» **Your goal**
Copy the data that follows exactly, and include none of its images.

━━ Extracted entries

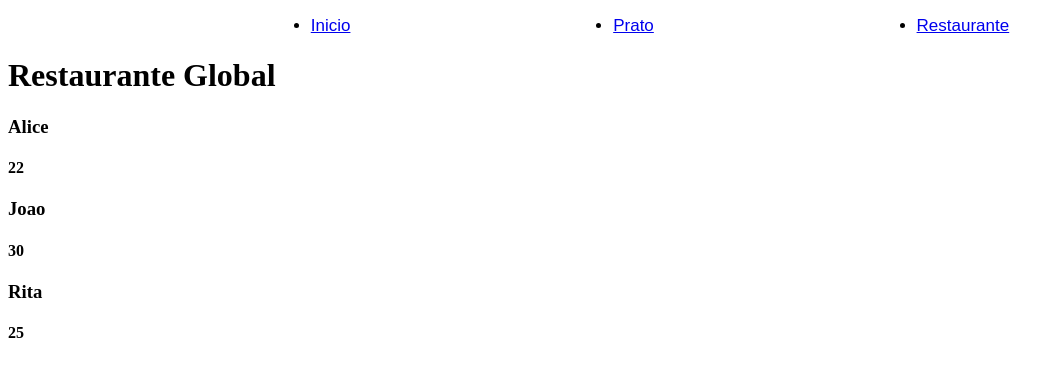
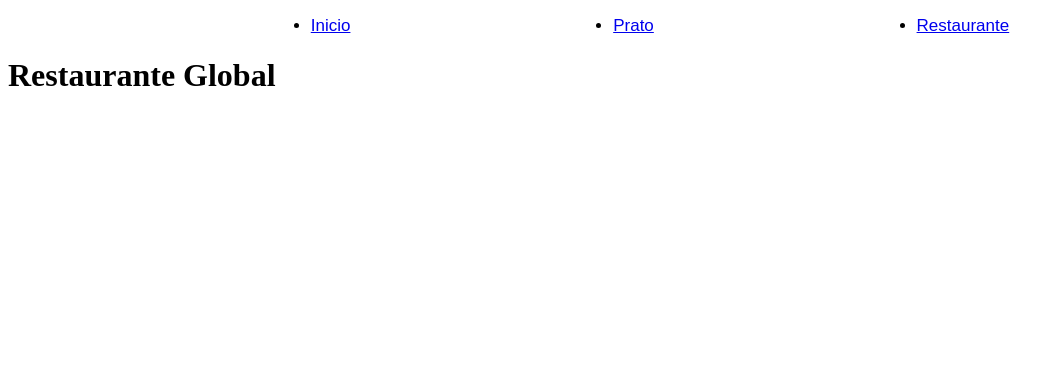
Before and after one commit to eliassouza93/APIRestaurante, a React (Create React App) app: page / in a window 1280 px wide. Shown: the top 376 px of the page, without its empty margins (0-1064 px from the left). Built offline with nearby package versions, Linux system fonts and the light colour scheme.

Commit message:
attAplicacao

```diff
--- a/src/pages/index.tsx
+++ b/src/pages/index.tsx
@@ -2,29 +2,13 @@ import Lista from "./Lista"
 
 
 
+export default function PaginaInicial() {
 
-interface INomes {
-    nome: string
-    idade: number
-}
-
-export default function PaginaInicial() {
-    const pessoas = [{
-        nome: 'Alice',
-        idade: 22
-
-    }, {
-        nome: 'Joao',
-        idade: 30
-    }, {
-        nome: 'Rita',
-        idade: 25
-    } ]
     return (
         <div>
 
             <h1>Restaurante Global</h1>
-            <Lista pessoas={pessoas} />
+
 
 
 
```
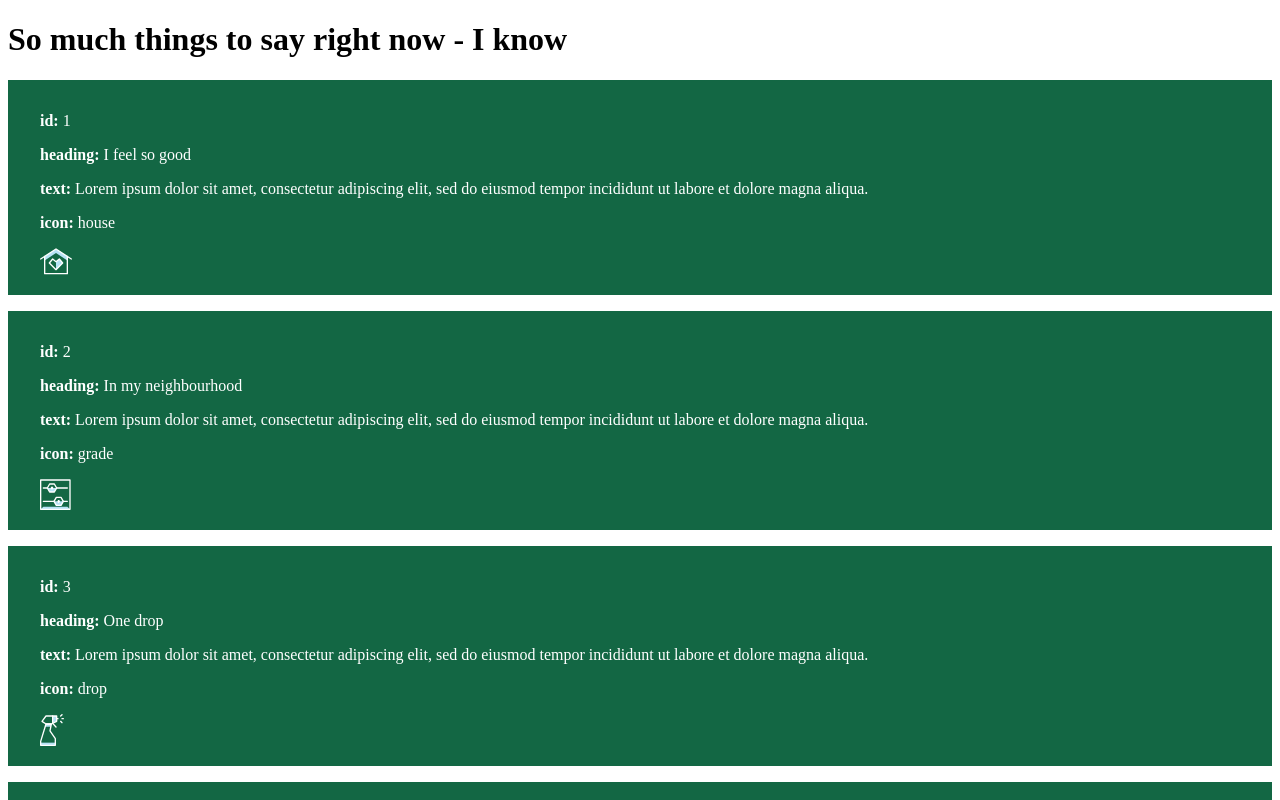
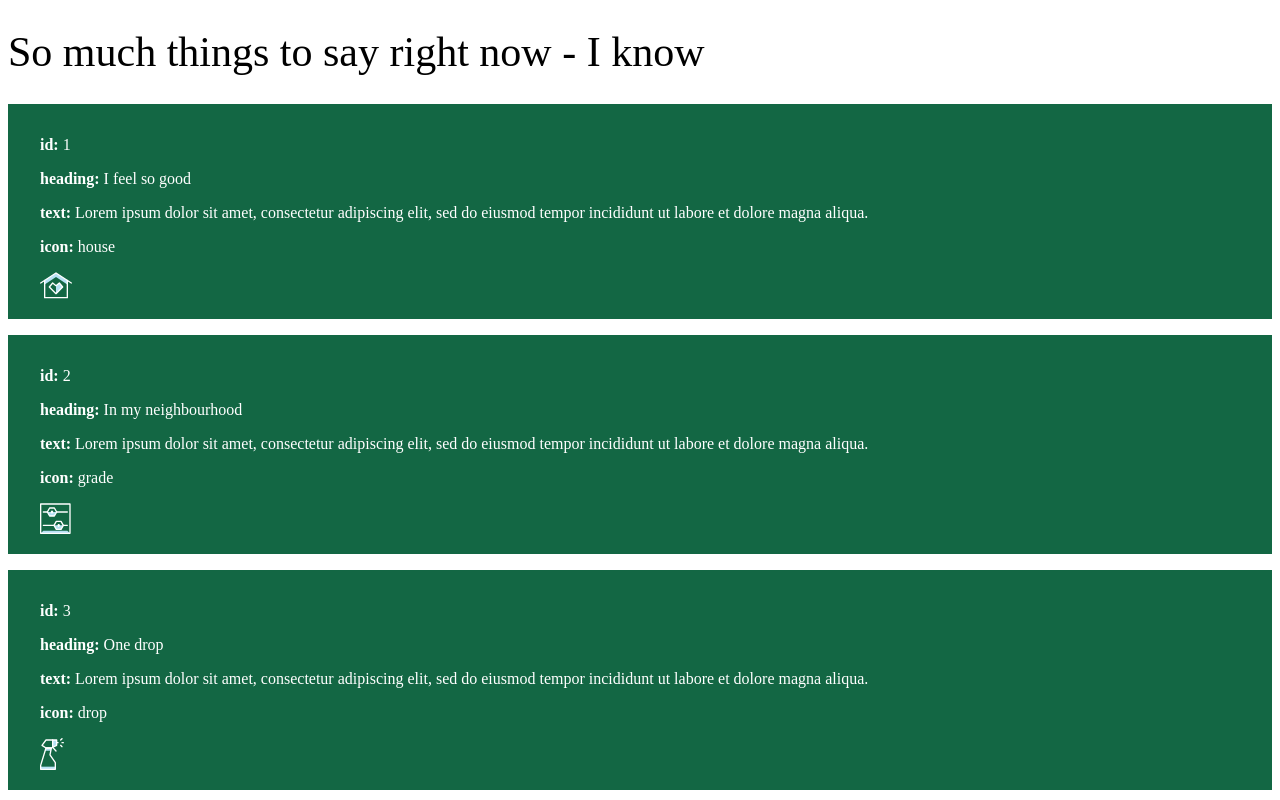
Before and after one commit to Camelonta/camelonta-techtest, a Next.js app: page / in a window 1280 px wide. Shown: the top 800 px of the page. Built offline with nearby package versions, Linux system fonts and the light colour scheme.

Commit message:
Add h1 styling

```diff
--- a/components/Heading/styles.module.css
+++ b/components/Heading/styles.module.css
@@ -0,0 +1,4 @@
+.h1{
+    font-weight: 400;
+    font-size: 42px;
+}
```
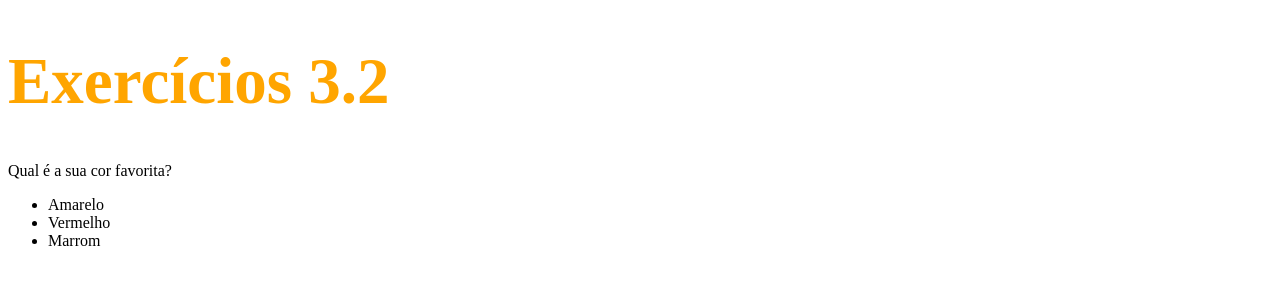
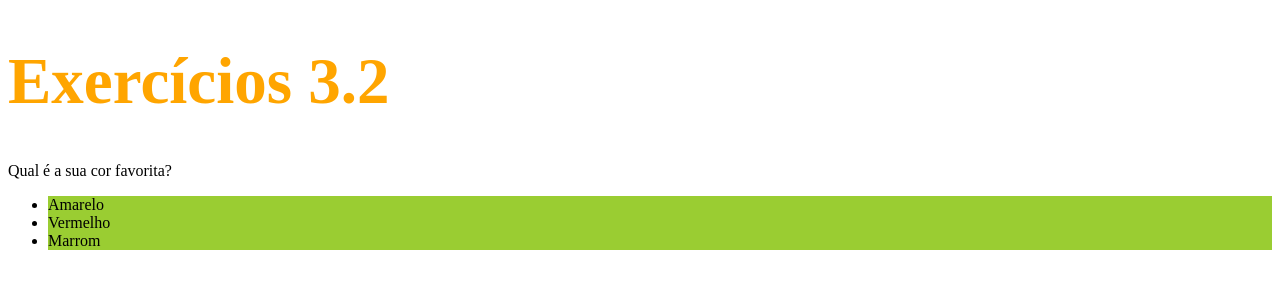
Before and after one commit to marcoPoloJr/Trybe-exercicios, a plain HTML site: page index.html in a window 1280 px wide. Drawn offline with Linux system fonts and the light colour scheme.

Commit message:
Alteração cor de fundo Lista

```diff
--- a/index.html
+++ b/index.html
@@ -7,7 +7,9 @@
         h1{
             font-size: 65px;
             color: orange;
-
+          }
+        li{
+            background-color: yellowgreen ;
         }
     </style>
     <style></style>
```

━━━━

» **Solution to the exercise**
Before and after one commit to eliassouza93/APIRestaurante, a React (Create React App) app: page / in a window 1280 px wide. Shown: the top 376 px of the page, without its empty margins (0-1064 px from the left). Built offline with nearby package versions, Linux system fonts and the light colour scheme.

Commit message:
attAplicacao

```diff
--- a/src/pages/index.tsx
+++ b/src/pages/index.tsx
@@ -2,29 +2,13 @@ import Lista from "./Lista"
 
 
 
+export default function PaginaInicial() {
 
-interface INomes {
-    nome: string
-    idade: number
-}
-
-export default function PaginaInicial() {
-    const pessoas = [{
-        nome: 'Alice',
-        idade: 22
-
-    }, {
-        nome: 'Joao',
-        idade: 30
-    }, {
-        nome: 'Rita',
-        idade: 25
-    } ]
     return (
         <div>
 
             <h1>Restaurante Global</h1>
-            <Lista pessoas={pessoas} />
+
 
 
 
```
Before and after one commit to Camelonta/camelonta-techtest, a Next.js app: page / in a window 1280 px wide. Shown: the top 800 px of the page. Built offline with nearby package versions, Linux system fonts and the light colour scheme.

Commit message:
Add h1 styling

```diff
--- a/components/Heading/styles.module.css
+++ b/components/Heading/styles.module.css
@@ -0,0 +1,4 @@
+.h1{
+    font-weight: 400;
+    font-size: 42px;
+}
```
Before and after one commit to marcoPoloJr/Trybe-exercicios, a plain HTML site: page index.html in a window 1280 px wide. Drawn offline with Linux system fonts and the light colour scheme.

Commit message:
Alteração cor de fundo Lista

```diff
--- a/index.html
+++ b/index.html
@@ -7,7 +7,9 @@
         h1{
             font-size: 65px;
             color: orange;
-
+          }
+        li{
+            background-color: yellowgreen ;
         }
     </style>
     <style></style>
```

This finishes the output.